[Extracted material — start]

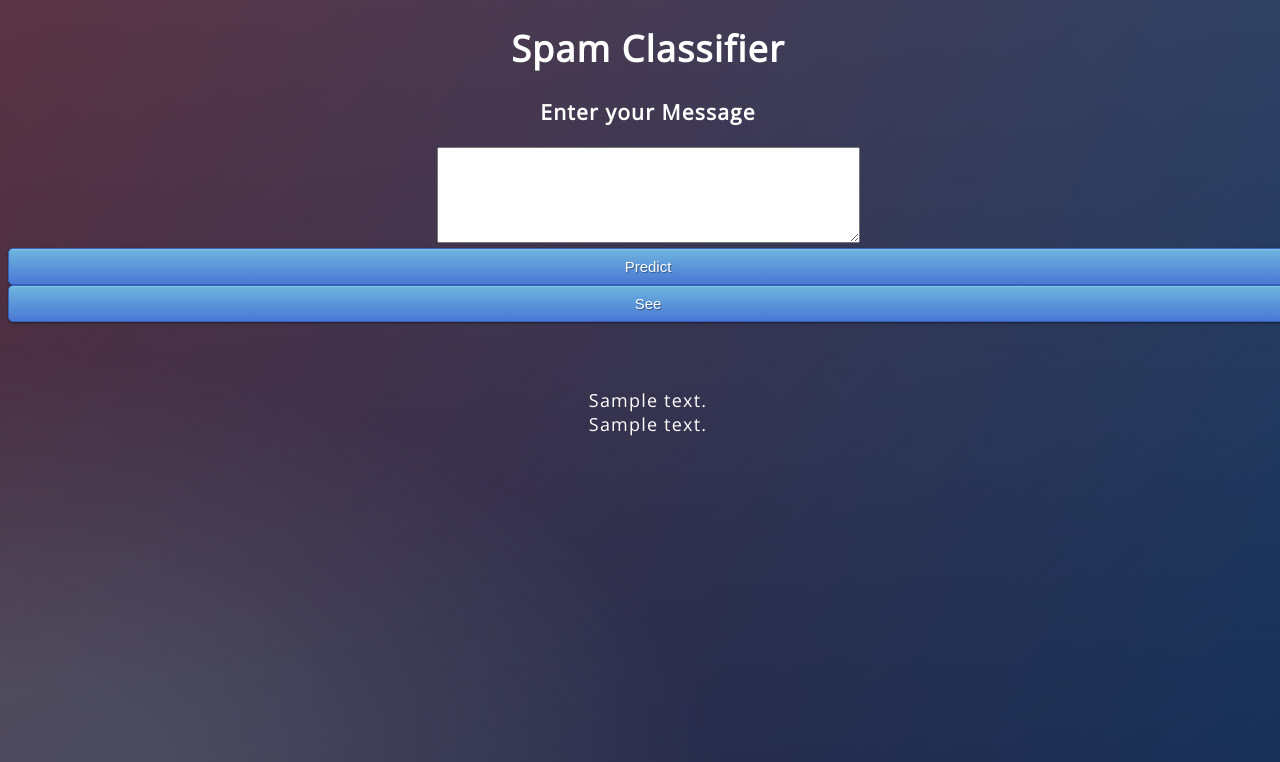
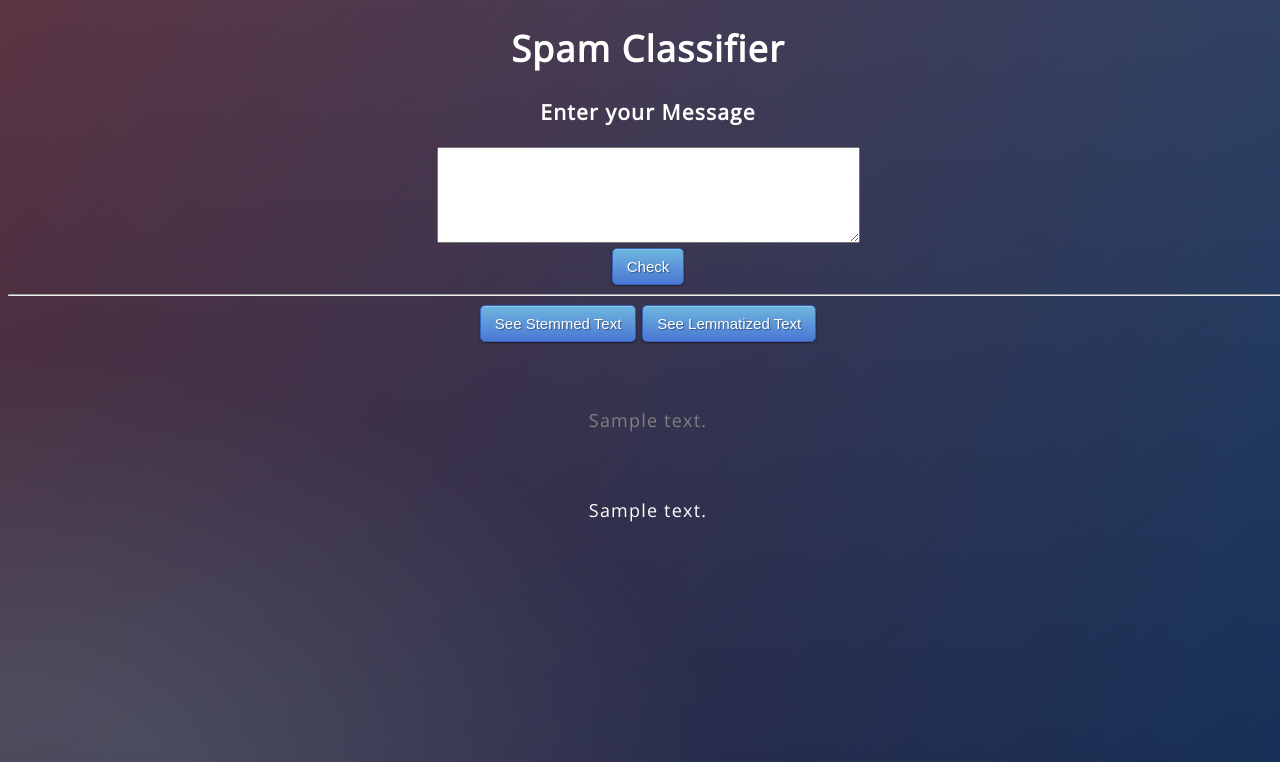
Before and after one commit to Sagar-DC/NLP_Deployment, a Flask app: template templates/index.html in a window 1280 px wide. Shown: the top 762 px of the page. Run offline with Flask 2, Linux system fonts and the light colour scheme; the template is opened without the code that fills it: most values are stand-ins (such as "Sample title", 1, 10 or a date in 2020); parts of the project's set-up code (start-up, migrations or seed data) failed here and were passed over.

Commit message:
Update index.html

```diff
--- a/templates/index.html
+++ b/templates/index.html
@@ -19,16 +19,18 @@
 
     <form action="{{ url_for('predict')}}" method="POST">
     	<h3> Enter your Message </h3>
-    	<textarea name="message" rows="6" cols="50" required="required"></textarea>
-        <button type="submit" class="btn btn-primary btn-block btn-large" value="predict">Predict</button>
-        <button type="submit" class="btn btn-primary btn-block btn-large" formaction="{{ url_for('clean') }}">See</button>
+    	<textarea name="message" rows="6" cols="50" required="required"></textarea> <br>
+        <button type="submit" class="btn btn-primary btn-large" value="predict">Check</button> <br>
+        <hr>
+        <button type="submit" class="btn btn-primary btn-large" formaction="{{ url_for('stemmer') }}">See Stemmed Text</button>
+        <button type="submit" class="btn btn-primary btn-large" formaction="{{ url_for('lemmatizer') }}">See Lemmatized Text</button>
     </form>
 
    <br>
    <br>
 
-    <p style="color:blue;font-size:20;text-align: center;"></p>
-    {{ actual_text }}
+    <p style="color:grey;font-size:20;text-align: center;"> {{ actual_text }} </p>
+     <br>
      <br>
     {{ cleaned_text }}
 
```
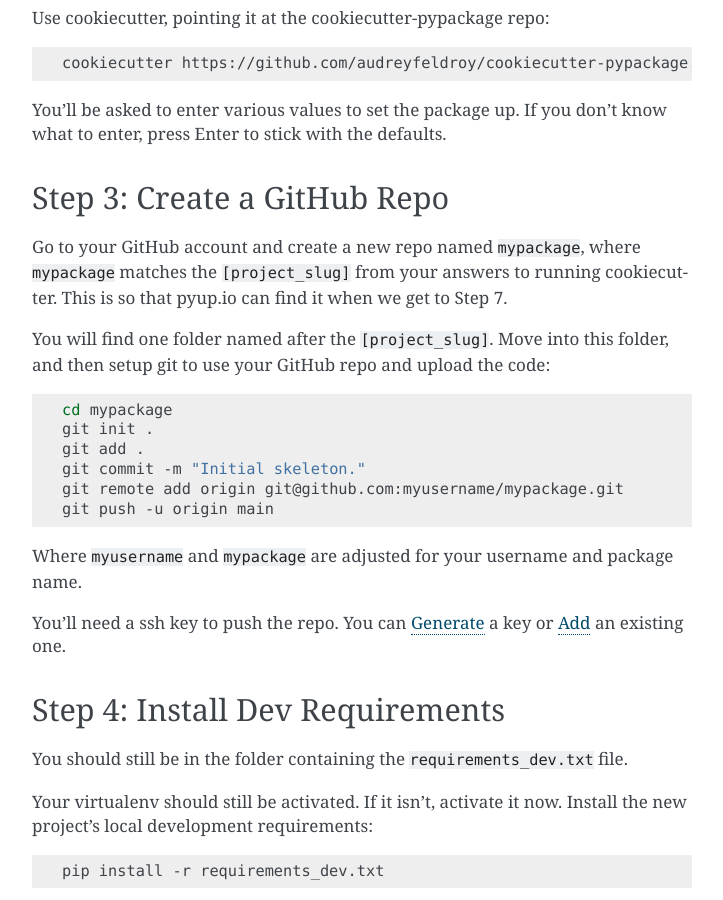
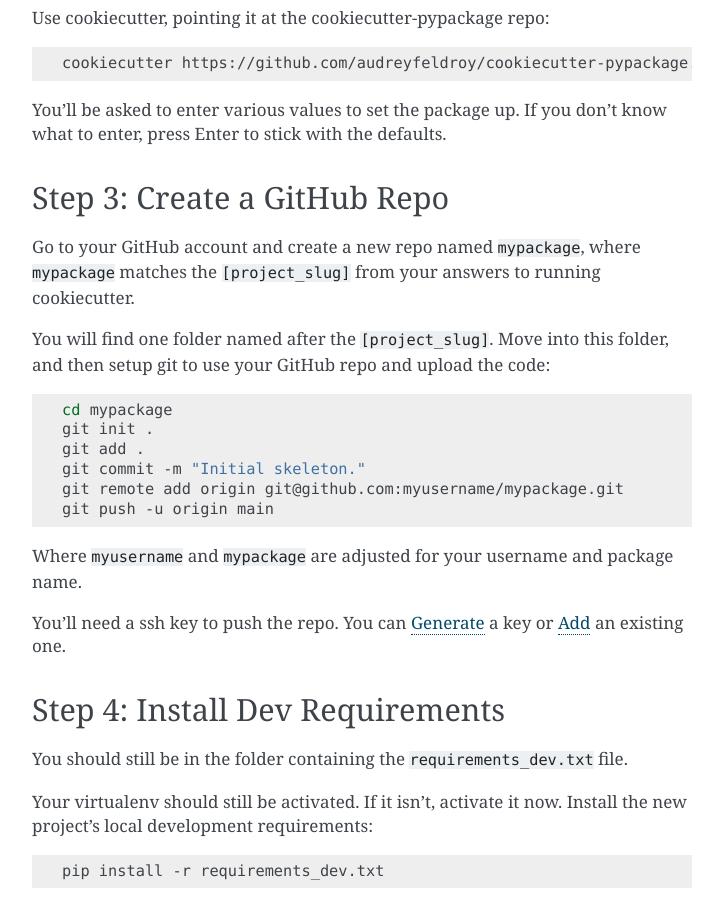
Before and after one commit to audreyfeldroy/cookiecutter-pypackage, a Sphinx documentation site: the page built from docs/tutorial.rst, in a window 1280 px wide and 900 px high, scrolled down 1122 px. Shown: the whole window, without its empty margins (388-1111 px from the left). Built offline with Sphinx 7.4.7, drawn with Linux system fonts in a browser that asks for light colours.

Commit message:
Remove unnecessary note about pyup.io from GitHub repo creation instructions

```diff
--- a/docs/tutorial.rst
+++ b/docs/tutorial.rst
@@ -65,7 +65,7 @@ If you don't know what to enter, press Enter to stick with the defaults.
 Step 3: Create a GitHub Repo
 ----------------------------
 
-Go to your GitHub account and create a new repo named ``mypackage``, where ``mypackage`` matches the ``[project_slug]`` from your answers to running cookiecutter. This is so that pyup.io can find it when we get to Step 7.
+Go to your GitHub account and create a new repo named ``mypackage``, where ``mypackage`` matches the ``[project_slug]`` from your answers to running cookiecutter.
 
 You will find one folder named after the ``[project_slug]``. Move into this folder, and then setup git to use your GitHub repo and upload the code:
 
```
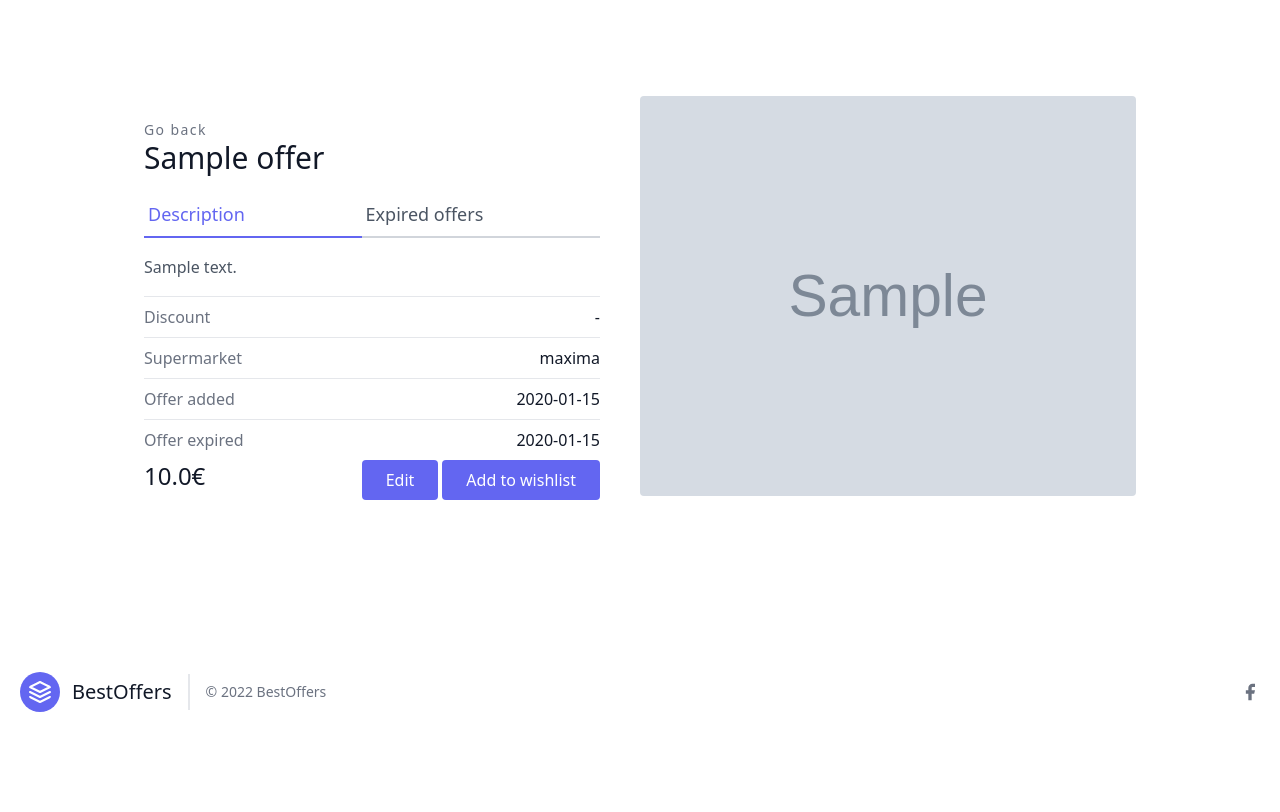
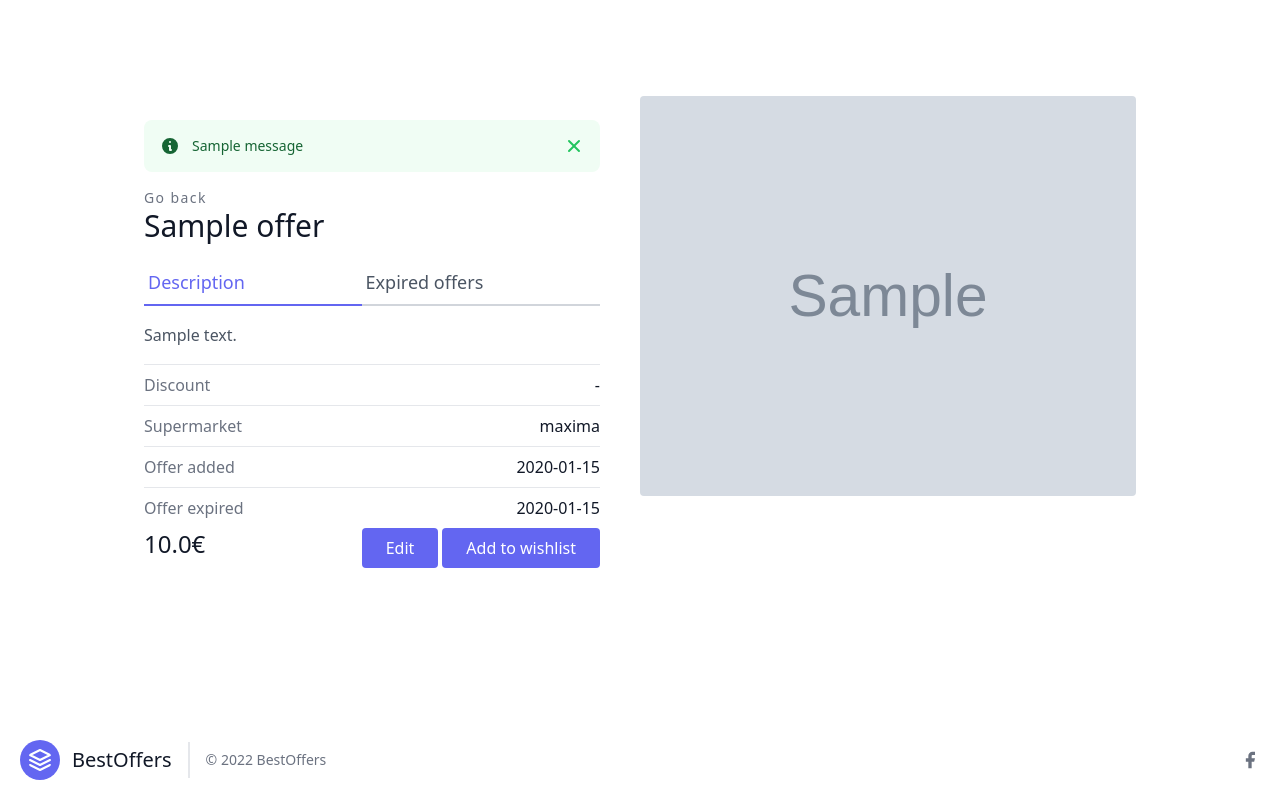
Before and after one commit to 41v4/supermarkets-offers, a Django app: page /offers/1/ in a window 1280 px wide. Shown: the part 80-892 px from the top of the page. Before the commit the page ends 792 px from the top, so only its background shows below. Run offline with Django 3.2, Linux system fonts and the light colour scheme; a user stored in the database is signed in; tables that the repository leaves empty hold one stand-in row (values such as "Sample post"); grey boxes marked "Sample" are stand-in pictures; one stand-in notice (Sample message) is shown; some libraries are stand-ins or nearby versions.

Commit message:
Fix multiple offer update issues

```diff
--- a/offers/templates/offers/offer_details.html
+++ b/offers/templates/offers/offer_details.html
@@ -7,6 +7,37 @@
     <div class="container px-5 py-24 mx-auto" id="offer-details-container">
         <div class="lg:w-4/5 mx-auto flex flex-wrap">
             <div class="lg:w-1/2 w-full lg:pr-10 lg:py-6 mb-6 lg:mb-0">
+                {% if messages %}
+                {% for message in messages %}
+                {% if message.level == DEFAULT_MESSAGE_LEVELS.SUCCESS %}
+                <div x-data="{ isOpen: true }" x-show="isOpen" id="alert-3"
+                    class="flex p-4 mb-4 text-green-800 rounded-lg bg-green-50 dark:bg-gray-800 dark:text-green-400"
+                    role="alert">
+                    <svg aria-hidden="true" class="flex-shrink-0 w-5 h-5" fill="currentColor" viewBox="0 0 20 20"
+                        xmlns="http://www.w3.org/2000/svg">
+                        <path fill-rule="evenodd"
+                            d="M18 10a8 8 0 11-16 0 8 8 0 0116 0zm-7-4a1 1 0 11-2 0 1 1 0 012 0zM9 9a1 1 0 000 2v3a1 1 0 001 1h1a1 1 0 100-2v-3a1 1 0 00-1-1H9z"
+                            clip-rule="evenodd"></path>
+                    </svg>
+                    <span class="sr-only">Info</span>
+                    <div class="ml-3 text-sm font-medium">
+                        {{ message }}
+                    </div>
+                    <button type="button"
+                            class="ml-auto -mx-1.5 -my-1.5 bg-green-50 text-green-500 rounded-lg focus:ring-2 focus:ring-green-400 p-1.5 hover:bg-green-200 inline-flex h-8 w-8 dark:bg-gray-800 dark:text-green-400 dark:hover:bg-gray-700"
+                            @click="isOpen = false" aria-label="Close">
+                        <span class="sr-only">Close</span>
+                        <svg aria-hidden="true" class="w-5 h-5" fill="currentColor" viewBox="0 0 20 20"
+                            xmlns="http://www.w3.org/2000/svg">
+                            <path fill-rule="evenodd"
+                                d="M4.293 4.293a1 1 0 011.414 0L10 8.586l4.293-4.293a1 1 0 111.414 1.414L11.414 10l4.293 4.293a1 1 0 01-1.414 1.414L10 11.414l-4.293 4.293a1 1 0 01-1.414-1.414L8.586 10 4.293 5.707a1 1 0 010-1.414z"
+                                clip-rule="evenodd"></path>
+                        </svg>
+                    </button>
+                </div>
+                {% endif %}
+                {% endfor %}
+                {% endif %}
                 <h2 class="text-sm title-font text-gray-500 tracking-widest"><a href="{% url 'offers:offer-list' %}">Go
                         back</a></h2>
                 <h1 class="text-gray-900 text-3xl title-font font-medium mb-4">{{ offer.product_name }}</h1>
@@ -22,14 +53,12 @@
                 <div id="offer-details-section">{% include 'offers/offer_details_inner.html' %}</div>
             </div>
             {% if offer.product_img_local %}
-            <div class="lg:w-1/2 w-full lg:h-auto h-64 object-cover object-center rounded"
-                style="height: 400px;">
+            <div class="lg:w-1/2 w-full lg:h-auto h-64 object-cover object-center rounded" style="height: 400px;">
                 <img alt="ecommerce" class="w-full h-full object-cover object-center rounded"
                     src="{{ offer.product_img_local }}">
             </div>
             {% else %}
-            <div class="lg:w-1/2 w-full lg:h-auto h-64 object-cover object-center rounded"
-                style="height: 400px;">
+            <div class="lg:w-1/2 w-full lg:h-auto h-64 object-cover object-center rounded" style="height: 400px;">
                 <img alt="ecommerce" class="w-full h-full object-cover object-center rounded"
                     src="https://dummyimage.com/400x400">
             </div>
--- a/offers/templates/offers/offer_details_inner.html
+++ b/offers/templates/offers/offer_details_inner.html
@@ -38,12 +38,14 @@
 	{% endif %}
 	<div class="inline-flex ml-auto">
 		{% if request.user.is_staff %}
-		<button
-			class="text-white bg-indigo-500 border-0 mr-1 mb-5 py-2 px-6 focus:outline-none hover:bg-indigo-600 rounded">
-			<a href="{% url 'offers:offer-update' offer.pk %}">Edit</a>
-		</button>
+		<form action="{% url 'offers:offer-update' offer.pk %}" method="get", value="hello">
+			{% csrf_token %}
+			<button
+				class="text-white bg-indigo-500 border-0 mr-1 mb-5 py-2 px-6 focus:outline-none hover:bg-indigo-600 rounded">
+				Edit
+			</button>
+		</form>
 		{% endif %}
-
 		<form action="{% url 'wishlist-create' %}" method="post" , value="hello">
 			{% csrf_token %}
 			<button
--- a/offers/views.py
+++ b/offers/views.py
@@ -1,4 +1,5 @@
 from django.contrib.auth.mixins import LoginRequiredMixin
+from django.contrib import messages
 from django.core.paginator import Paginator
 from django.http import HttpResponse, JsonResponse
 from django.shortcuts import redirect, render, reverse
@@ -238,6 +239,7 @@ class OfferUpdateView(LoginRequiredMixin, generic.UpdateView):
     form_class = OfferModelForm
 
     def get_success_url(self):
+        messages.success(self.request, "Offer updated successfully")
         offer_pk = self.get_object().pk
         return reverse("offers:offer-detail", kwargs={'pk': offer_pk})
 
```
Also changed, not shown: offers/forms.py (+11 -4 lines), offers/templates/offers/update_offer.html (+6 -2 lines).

[Extracted material — finish]

## Exercise
Whenever "account" occurs in a line of the entries, copy that line.

## Your response
-Go to your GitHub account and create a new repo named ``mypackage``, where ``mypackage`` matches the ``[project_slug]`` from your answers to running cookiecutter. This is so that pyup.io can find it when we get to Step 7.
+Go to your GitHub account and create a new repo named ``mypackage``, where ``mypackage`` matches the ``[project_slug]`` from your answers to running cookiecutter.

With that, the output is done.